I stood across the street from the Cuba Ocho Gallery on Calle Ocho and 15th street, smoking a smooth Cuban Churchill cigar (made in Nicaragua) when I noted picturesque caricatures that adorn the columns that sustain the building. They are quaint designs of Cuban music’s greatest performers and rhythms.
An ode to the cha cha cha, la rumba (without the h), the son and Latin jazz. The collection features legends of the past and great performers of present day — ranging from Ernesto Lecuona and Beny Moré to Gloria Estefan and Mr. 305 himself, Pitbull. What caught my eye about the collection was the particular style — one that is distinctly Cuban.
Over the last few months I saw the collection expand. I grew more curious until finally I had a chance to meet and chat with the creator — a humble, mild-mannered artist simply known as Aristide. While the sketches are simple at first glance, like most good caricatures, there is a heavy meaning and emotion behind them. Aristide is one of those characters who has accented Miami’s “Cubania” for the last five decades. He is clearly a fish out of water, a natural Havana cultural mainstay or Habanero, as we call it, transported to Miami due to the intransigence of a dictatorship.
In fact, Aristide, whose real name is Aristides Pumariega is like many Cuban artists, writers and filmmakers who have made their way to exile over the last 10 to 15 years. They are exemplars of the unfulfilled promises of the utopian revolution. Like many of his generation, Aristide (he signs without the “s” at the end) was a budding artist in search of a purpose and a career when Fidel Castro entered Havana in January 1959. Opportunity was seemingly in bloom that winter especially for upstarts and apprentices like Aristide, given that many of the entertainment, business, and academic establishment were leaving Cuba fearing Castro’s erratic behavior and incongruent rhetoric.
Cuba has a long, distinguished history of cartoonists and graphic artists dating back to the end of the 19th century and highlighted by the work of Antonio Prohias, the creator of works such as Spy vs. Spy, which gained notoriety on the pages of Mad Magazine. Prohias was one of those who fled Castro’s tyranny leaving a vacuum for a younger, less-proven generation which included the likes of Aristide who rather quickly ascended to the position of lead cartoonist in some of Cuba’s most important publications, including the internationally acclaimed, Bohemia magazine.
“I was apolitical. I was too young to feel really strongly one way or another. However, I was taken in by the allure of the promises. It was quite an adventure,” explained the 70-something-year-old artist while we sipped Cuban café (made in Colombia).
Aristide went on to create one of the revolution’s most noted characters, Subdesarollo Perez (Underdevelopment Perez), a typical Havana know-it-all whose observations of the ever changing society were humorous to the regime until the character began poking fun at the government’s failures. One of those failures was during the sugar crop of 1970 where the whacko dictator promised to reach the 10-million-ton mark — and, as one would suspect given the paltry track record, it failed.

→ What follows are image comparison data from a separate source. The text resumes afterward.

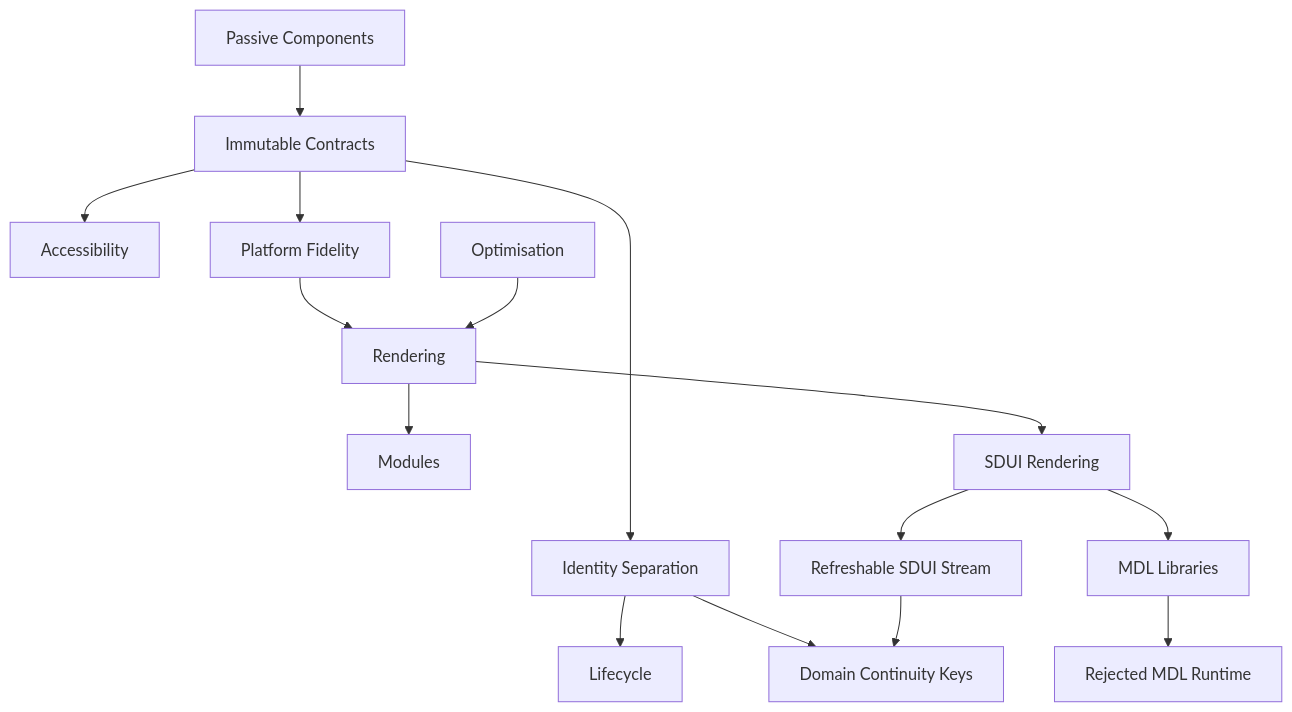
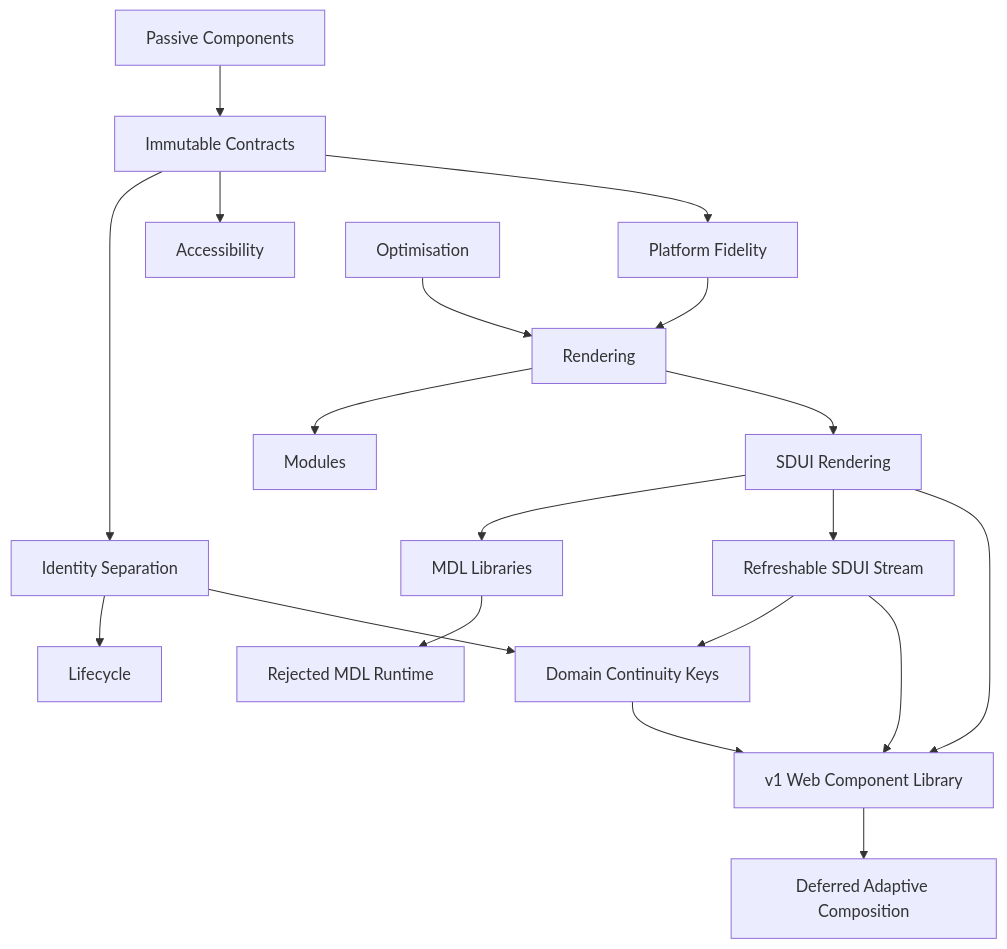
One commit to mosaic-media/mosaic-architecture changed the second of 2 diagrams in docs/design/system/mds-008-component-library/12-adrs.md. Above: the diagram before and after it, drawn with Mermaid. The commit also changed other lines of this file and 168 other files, not shown here.

Commit message:
docs: introduce roadmap and deferred proposal structure

````diff
--- a/docs/design/system/mds-008-component-library/12-adrs.md
+++ b/docs/design/system/mds-008-component-library/12-adrs.md
@@ -540,46 +624,54 @@
 ```mermaid
 flowchart TD
 
 ADR182["Passive Components"]
 
 ADR183["Immutable Contracts"]
 
 ADR184["Identity Separation"]
 
 ADR185["Accessibility"]
 
 ADR186["Platform Fidelity"]
 
 ADR187["Optimisation"]
 
 ADR188["Lifecycle"]
 
 ADR189["Rendering"]
 
 ADR190["Modules"]
 
 ADR191["SDUI Rendering"]
 
 ADR192["MDL Libraries"]
 
 ADR193["Rejected MDL Runtime"]
 
 ADR194["Refreshable SDUI Stream"]
 
 ADR199["Domain Continuity Keys"]
 
+ADR204["v1 Web Component Library"]
+
+ADR205["Deferred Adaptive Composition"]
+
 ADR182 --> ADR183
 ADR183 --> ADR184
 ADR184 --> ADR188
 ADR183 --> ADR185
 ADR183 --> ADR186
 ADR186 --> ADR189
 ADR187 --> ADR189
 ADR189 --> ADR190
 ADR189 --> ADR191
 ADR191 --> ADR192
 ADR192 --> ADR193
 ADR191 --> ADR194
 ADR184 --> ADR199
 ADR194 --> ADR199
+ADR191 --> ADR204
+ADR194 --> ADR204
+ADR199 --> ADR204
+ADR204 --> ADR205
 ```
````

Subdesarollo Perez’s ridicule of the fiasco was not taken lightly as Aristide was dismissed from his assignments and was placed in a work camp for two years to reflect on his cultural trespasses. Safe to say, Aristide’s art would never be recognized on the island again.
“Aristide, like many of the artists that are in my gallery, has withstood the worst of conditions. It is an honor to keep their art alive,” said Roberto Ramos, the owner of Cuba Ocho.
Nearly five decades after Subdesarollo Perez’s heyday in Havana, Aristide’s creations are exhibited in the heart of Little Havana — a testament to his artistic talent and perseverance and to the continuation of a long legacy of Cuban traditions like my cigar, the café we sipped and the music which Aristide’s caricatures honor.